Extracted records —
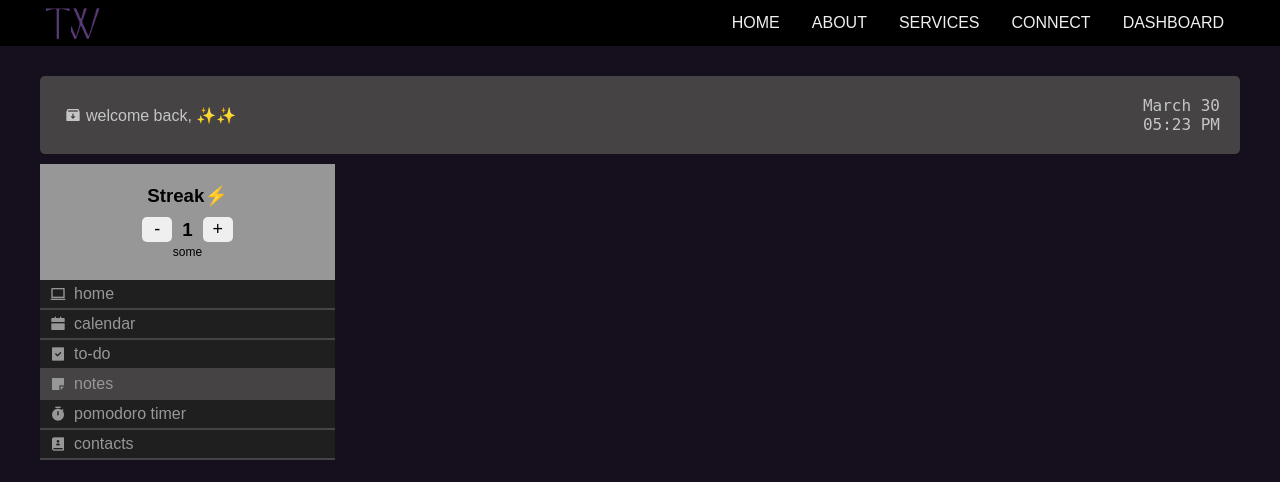
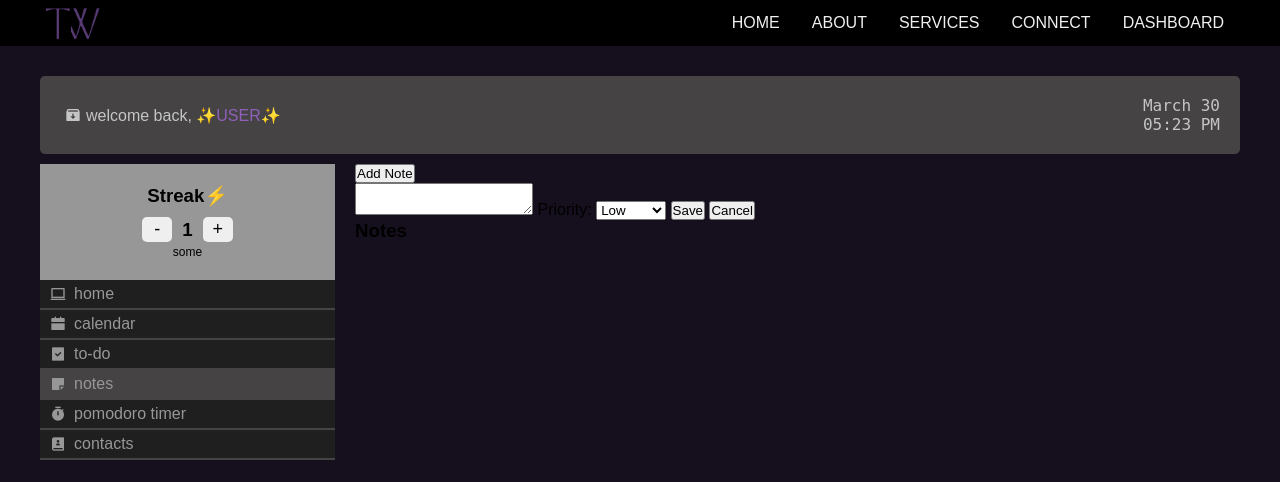
Before and after one commit to aman-bhatti/taskware, a Flask app: page /notes in a window 1280 px wide. Shown: the top 482 px of the page. Run offline with Flask 2, Linux system fonts and the light colour scheme; data that the repository does not hold is empty; some libraries are stand-ins or nearby versions.

Commit message:
notes test

```diff
--- a/app.py
+++ b/app.py
@@ -2,9 +2,11 @@ from flask import Flask, render_template, request, redirect, url_for, session
 from flask_mysqldb import MySQL
 import MySQLdb.cursors
 import re
+from jinja2 import Template
 
 
-app = Flask(__name__)
+
+app = Flask(__name__, template_folder='templates')
 
 
 app.secret_key = 'your secret key'
@@ -17,107 +19,155 @@ app.config['MYSQL_DB'] = 'heroku_b673ba97fe8636f'
 mysql = MySQL(app)
 
 
-
-
 @app.route('/')
 def home():
     return render_template('main.html')
+
 
 @app.route('/main')
 def main():
     return render_template('main.html')
 
+
 @app.route('/dashboard')
 def dashboard():
-	return render_template('dashboard.html')
+    return render_template('dashboard.html')
 
 
-@app.route('/login', methods =['GET', 'POST'])
+@app.route('/login', methods=['GET', 'POST'])
 def login():
-	msg = ''
-	if request.method == 'POST' and 'username' in request.form and 'password' in request.form:
-		username = request.form['username']
-		password = request.form['password']
-		cursor = mysql.connection.cursor(MySQLdb.cursors.DictCursor)
-		cursor.execute('SELECT * FROM users WHERE username = % s AND password = % s', (username, password, ))
-		account = cursor.fetchone()
-		if account:
-			session['loggedin'] = True
-			session['id'] = account['id']
-			session['username'] = account['username']
-			msg = 'Logged in successfully !'
-			return render_template('dashboard.html', msg = msg)
-		else:
-			msg = 'Incorrect username / password !'
-	return render_template('login.html', msg = msg)
+    msg = ''
+    if request.method == 'POST' and 'username' in request.form and 'password' in request.form:
+        username = request.form['username']
+        password = request.form['password']
+        cursor = mysql.connection.cursor(MySQLdb.cursors.DictCursor)
+        cursor.execute(
+            'SELECT * FROM users WHERE username = % s AND password = % s', (username, password, ))
+        account = cursor.fetchone()
+        if account:
+            session['loggedin'] = True
+            session['id'] = account['id']
+            session['username'] = account['username']
+            msg = 'Logged in successfully !'
+            return render_template('dashboard.html', msg=msg)
+        else:
+            msg = 'Incorrect username / password !'
+    return render_template('dashboard.html', msg=msg)
 
 
 @app.route('/logout')
 def logout():
-	session.pop('loggedin', None)
-	session.pop('id', None)
-	session.pop('username', None)
-	return redirect(url_for('main'))
+    session.pop('loggedin', None)
+    session.pop('id', None)
+    session.pop('username', None)
+    return redirect(url_for('main'))
 
-@app.route('/register', methods =['GET', 'POST'])
+
+@app.route('/register', methods=['GET', 'POST'])
 def register():
-	msg = ''
-	if request.method == 'POST' and 'username' in request.form and 'password' in request.form and 'email' in request.form :
-		username = request.form['username']
-		password = request.form['password']
-		email = request.form['email']
-		cursor = mysql.connection.cursor(MySQLdb.cursors.DictCursor)
-		cursor.execute('SELECT * FROM users WHERE username = % s', (username, ))
-		account = cursor.fetchone()
-		if account:
-			msg = 'Account already exists !'
-		elif not re.match(r'[^@]+@[^@]+\.[^@]+', email):
-			msg = 'Invalid email address !'
-		elif not re.match(r'[A-Za-z0-9]+', username):
-			msg = 'Username must contain only characters and numbers !'
-		elif not username or not password or not email:
-			msg = 'Please fill out the form !'
-		else:
-			cursor.execute('INSERT INTO users VALUES (NULL, % s, % s, % s)', (username, password, email, ))
-			mysql.connection.commit()
-			msg = 'You have successfully registered !'
-	elif request.method == 'POST':
-		msg = 'Please fill out the form !'
-	return render_template('register.html', msg = msg)
+    msg = ''
+    if request.method == 'POST' and 'username' in request.form and 'password' in request.form and 'email' in request.form:
+        username = request.form['username']
+        password = request.form['password']
+        email = request.form['email']
+        cursor = mysql.connection.cursor(MySQLdb.cursors.DictCursor)
+        cursor.execute(
+            'SELECT * FROM users WHERE username = % s', (username, ))
+        account = cursor.fetchone()
+        if account:
+            msg = 'Account already exists !'
+        elif not re.match(r'[^@]+@[^@]+\.[^@]+', email):
+            msg = 'Invalid email address !'
+        elif not re.match(r'[A-Za-z0-9]+', username):
+            msg = 'Username must contain only characters and numbers !'
+        elif not username or not password or not email:
+            msg = 'Please fill out the form !'
+        else:
+            cursor.execute(
+                'INSERT INTO users VALUES (NULL, % s, % s, % s)', (username, password, email, ))
+            mysql.connection.commit()
+            msg = 'You have successfully registered !'
+    elif request.method == 'POST':
+        msg = 'Please fill out the form !'
+    return render_template('register.html', msg=msg)
+
 
 @app.route('/about')
 def about():
     return render_template('about.html')
 
+
 @app.route('/connect')
 def connect():
     return render_template('connect.html')
+
 
 @app.route('/services')
 def services():
     return render_template('services.html')
 
+
 @app.route('/calendar')
 def calendar():
     return render_template('calendar.html')
 
+
 @app.route('/notes')
 def notes():
-    return render_template('notes.html')
+    cursor = mysql.connection.cursor(MySQLdb.cursors.DictCursor)
+    cursor.execute('SELECT * from notes order by created_at desc')
+    notes = cursor.fetchall()
+    if notes:
+        print(notes)
+    return render_template('notes.html', notes=notes)
 
 @app.route('/contacts')
 def contacts():
-    return render_template('contacts.html')
+    cursor = mysql.connection.cursor(MySQLdb.cursors.DictCursor)
+    cursor.execute('SELECT * from contacts order by name asc')
+    contacts = cursor.fetchall()
+    if contacts:
+        print(contacts)
+    return render_template('contacts.html', contacts=contacts)
+
+
+# @app.route('/contacts')
+# def contacts():
+#     return render_template('contacts.html')
+
 
 @app.route('/toDo')
 def toDo():
     return render_template('toDo.html')
+
 
 @app.route('/pomodoro')
 def pomodoro():
     return render_template('pomodoro.html')
 
 
+@app.route('/save-note', methods=['POST'])
+def saveNote():
+    requestData = request.get_json()
+    priority = requestData.get('priority')
+    text = requestData.get('text')
+    cursor = mysql.connection.cursor(MySQLdb.cursors.DictCursor)
+    cursor.execute(
+        "insert into notes(text, priority) value (%s,%s)", (text, priority))
+    mysql.connection.commit()
+    return redirect(url_for('notes'))
+
+@app.route('/save-contact', methods=['POST'])
+def saveContact():
+    requestData = request.get_json()
+    contact = requestData.get('contact')
+    name = requestData.get('name')
+    cursor = mysql.connection.cursor(MySQLdb.cursors.DictCursor)
+    cursor.execute(
+        "insert into contacts(name, contact) value (%s,%s)", (name, contact))
+    mysql.connection.commit()
+    return redirect(url_for('contacts'))
+
 
 if __name__ == '__main__':
     app.debug = True
--- a/templates/notes.html
+++ b/templates/notes.html
@@ -1,30 +1,36 @@
 <!DOCTYPE html>
 <html lang="en">
+  <head>
+    <meta charset="UTF-8" />
+    <meta http-equiv="X-UA-Compatible" content="IE=edge" />
+    <meta name="viewport" content="width=device-width, initial-scale=1.0" />
+    <title>Document</title>
+    <link
+      href="https://cdn.jsdelivr.net/npm/remixicon@2.5.0/fonts/remixicon.css"
+      rel="stylesheet"
+    />
+    <script
+      src="https://cdnjs.cloudflare.com/ajax/libs/jquery/3.6.3/jquery.min.js"
+      integrity="sha512-STof4xm1wgkfm7heWqFJVn58Hm3EtS31XFaagaa8VMReCXAkQnJZ+jEy8PCC/iT18dFy95WcExNHFTqLyp72eQ=="
+      crossorigin="anonymous"
+      referrerpolicy="no-referrer"
+    ></script>
+    <link rel="stylesheet" type="text/css" href="{{ url_for('static', filename='./style.css') }}">
 
-<head>
-    <meta charset="UTF-8">
-    <meta http-equiv="X-UA-Compatible" content="IE=edge">
-    <meta name="viewport" content="width=device-width, initial-scale=1.0">
-    <title>Document</title>
-    <link href="https://cdn.jsdelivr.net/npm/remixicon@2.5.0/fonts/remixicon.css" rel="stylesheet">
-    <script src="https://cdnjs.cloudflare.com/ajax/libs/jquery/3.6.3/jquery.min.js"
-        integrity="sha512-STof4xm1wgkfm7heWqFJVn58Hm3EtS31XFaagaa8VMReCXAkQnJZ+jEy8PCC/iT18dFy95WcExNHFTqLyp72eQ=="
-        crossorigin="anonymous" referrerpolicy="no-referrer"></script>
-    <link rel="stylesheet" href="{{ url_for('static', filename='style.css') }}">
   </head>
 
   <body>
     <header>
       <nav>
         <div class="brand">
-                <a href="main.html"><img src="logo.png" class="logo"></a>
+          <a href="main.html"><img src="logo.png" class="logo" /></a>
         </div>
         <ul>
-                <li><a class="nav-link" href="{{url_for('main')}}">HOME</a></li>
-                <li><a class="nav-link" href="{{url_for('about')}}">ABOUT</a></li>
-                <li><a class="nav-link" href="{{url_for('services')}}">SERVICES</a></li>
-                <li><a class="nav-link" href="{{url_for('connect')}}">CONNECT</a></li>
-                <li><a class="nav-link" href="{{url_for('dashboard')}}">DASHBOARD</a></li>
+          <li><a class="nav-link" href="main">HOME</a></li>
+          <li><a class="nav-link" href="about">ABOUT</a></li>
+          <li><a class="nav-link" href="services">SERVICES</a></li>
+          <li><a class="nav-link" href="connect">CONNECT</a></li>
+          <li><a class="nav-link" href="dashboard">DASHBOARD</a></li>
         </ul>
       </nav>
     </header>
@@ -33,30 +39,29 @@
       <section class="top-section">
         <div class="top-bar">
           <i class="ri-inbox-archive-fill"></i>
-                <p>welcome back, ✨<u>{{session.username}}</u>✨</p>
+          <p>welcome back, ✨<u>USER</u>✨</p>
 
           <div class="datetime-box">
-                    <p class="date">
-                        <span id="month"></span> <span id="day"></span>
-                    </p>
+            <p class="date"><span id="month"></span> <span id="day"></span></p>
             <p class="time" id="time"></p>
           </div>
 
           <script>
             var dt = new Date();
-                    var month = dt.toLocaleString('default', { month: 'long' });
+            var month = dt.toLocaleString("default", { month: "long" });
             var day = dt.getDate();
-                    var time = dt.toLocaleTimeString([], { hour: '2-digit', minute: '2-digit' });
+            var time = dt.toLocaleTimeString([], {
+              hour: "2-digit",
+              minute: "2-digit",
+            });
 
             document.getElementById("month").innerHTML = month;
             document.getElementById("day").innerHTML = day;
             document.getElementById("time").innerHTML = time;
           </script>
         </div>
+      </section>
 
-
-
-        </section>
       <section class="content-section">
         <aside class="side-bar">
           <div class="sidebar-wrapper">
@@ -69,24 +74,33 @@
               </div>
               <p>some</p>
             </div>
+
             <ul>
-                        <a href="{{url_for('dashboard')}}">
+              <a href="dashboard">
                 <li class="aside-item"><i class="ri-macbook-line"></i>home</li>
               </a>
-                        <a href="{{url_for('calendar')}}">
-                            <li class="aside-item"><i class="ri-calendar-fill"></i>calendar</li>
+              <a href="calendar">
+                <li class="aside-item">
+                  <i class="ri-calendar-fill"></i>calendar
+                </li>
               </a>
-                        <a href="{{url_for('toDo')}}">
+              <a href="toDo">
                 <li class="aside-item"><i class="ri-task-fill"></i>to-do</li>
               </a>
-                        <a href="{{url_for('notes')}}">
-                            <li class="aside-item aside-active"><i class="ri-sticky-note-fill"></i>notes</li>
+              <a href="notes">
+                <li class="aside-item aside-active">
+                  <i class="ri-sticky-note-fill"></i>notes
+                </li>
               </a>
-                        <a href="{{url_for('pomodoro')}}">
-                            <li class="aside-item"><i class="ri-timer-fill"></i>pomodoro timer</li>
+              <a href="pomodoro">
+                <li class="aside-item">
+                  <i class="ri-timer-fill"></i>pomodoro timer
+                </li>
               </a>
-                        <a href="{{url_for('contacts')}}">
-                            <li class="aside-item"><i class="ri-contacts-book-2-fill"></i>contacts</li>
+              <a href="contacts">
+                <li class="aside-item">
+                  <i class="ri-contacts-book-2-fill"></i>contacts
+                </li>
               </a>
             </ul>
             <div class="sidebar-footer">
@@ -99,24 +113,102 @@
                 <a href="#">account</a>
               </div>
 
-                        <input id="command" class="command-input" type="text" placeholder="Type '/' for commands">
+              <input
+                id="command"
+                class="command-input"
+                type="text"
+                placeholder="Type '/' for commands"
+              />
             </div>
           </div>
         </aside>
         <article class="content-container">
+          <!-- code here -->
+          <!-- start -->
+          <div class="notes-container">
+            <button id="add-note-btn">Add Note</button>
+            <div id="add-note-box" class="hidden">
+              <textarea id="note-text"></textarea>
+              <label for="priority">Priority:</label>
+              <select id="priority">
+                <option value="low">Low</option>
+                <option value="medium">Medium</option>
+                <option value="high">High</option>
+              </select>
 
-                <!-- code here -->
+              <button id="save-note-btn" >Save</button>
+              <button id="cancel-note-btn">Cancel</button>
+            </div>
+          </div>
 
+          <div id="newDiv">
+            <h1>Notes</h1>
+            {% block body %}
+            <ul>
+              {% for priority in ['low', 'medium', 'high'] %}
+                {% for note in notes if note.priority == priority %}
+                  <li class="priority-{{ note.priority }}">{{ note.text }}</li>
+                {% endfor %}
+              {% endfor %}
+            </ul>
+            {% endblock %}
+          </div>
+          <!-- end -->
         </article>
       </section>
     </main>
-    <script src="{{url_for('static', filename='dashboard.js')}}"></script>
+
+    <script src="dashboard.js"></script>
+    <!-- start -->
+    <!-- end -->
+    <script>
+      const addNoteBtn = document.getElementById("add-note-btn");
+      const addNoteBox = document.getElementById("add-note-box");
+      const noteText = document.getElementById("note-text");
+      const priority = document.getElementById("priority");
+      const saveNoteBtn = document.getElementById("save-note-btn");
+      const cancelNoteBtn = document.getElementById("cancel-note-btn");
+
+      addNoteBtn.addEventListener("click", () => {
+        addNoteBox.classList.remove("hidden");
+      });
+
+
+      cancelNoteBtn.addEventListener("click", () => {
+        addNoteBox.classList.add("hidden");
+        noteText.value = "";
+        priority.value = "low";
+      });
+
+      saveNoteBtn.addEventListener("click", () => {
+        const note = {
+          text: noteText.value,
+          priority: priority.value,
+        };
+
+        // make an AJAX request to the server-side script
+        const xhr = new XMLHttpRequest();
+        xhr.open("POST", "http://127.0.0.1:5000/save-note", true);
+        xhr.setRequestHeader("Content-Type", "application/json;charset=UTF-8");
+        xhr.onload = () => {
+          if (xhr.status === 200) {
+            console.log(xhr.responseText);
+          } else {
+            console.error(xhr.statusText);
+          }
+        };
+        xhr.send(JSON.stringify(note));
+
+        addNoteBox.classList.add("hidden");
+        noteText.value = "";
+        priority.value = "low";
+      });
+    </script>
     <script>
       function activeLink(link) {
-            $('a').removeClass('active');
-            $(link).addClass('active');
+        $("a").removeClass("active");
+        $(link).addClass("active");
       }
     </script>
   </body>
-
 </html>
```
Also changed, not shown: templates/contacts.html (+114 -39 lines). Lines whose indentation alone changed are shown as unchanged.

Exercise requirements — Copy from the entries above each line in which the string "meta" can be found.

Exercise solution —
+    <meta charset="UTF-8" />
+    <meta http-equiv="X-UA-Compatible" content="IE=edge" />
+    <meta name="viewport" content="width=device-width, initial-scale=1.0" />
-    <meta charset="UTF-8">
-    <meta http-equiv="X-UA-Compatible" content="IE=edge">
-    <meta name="viewport" content="width=device-width, initial-scale=1.0">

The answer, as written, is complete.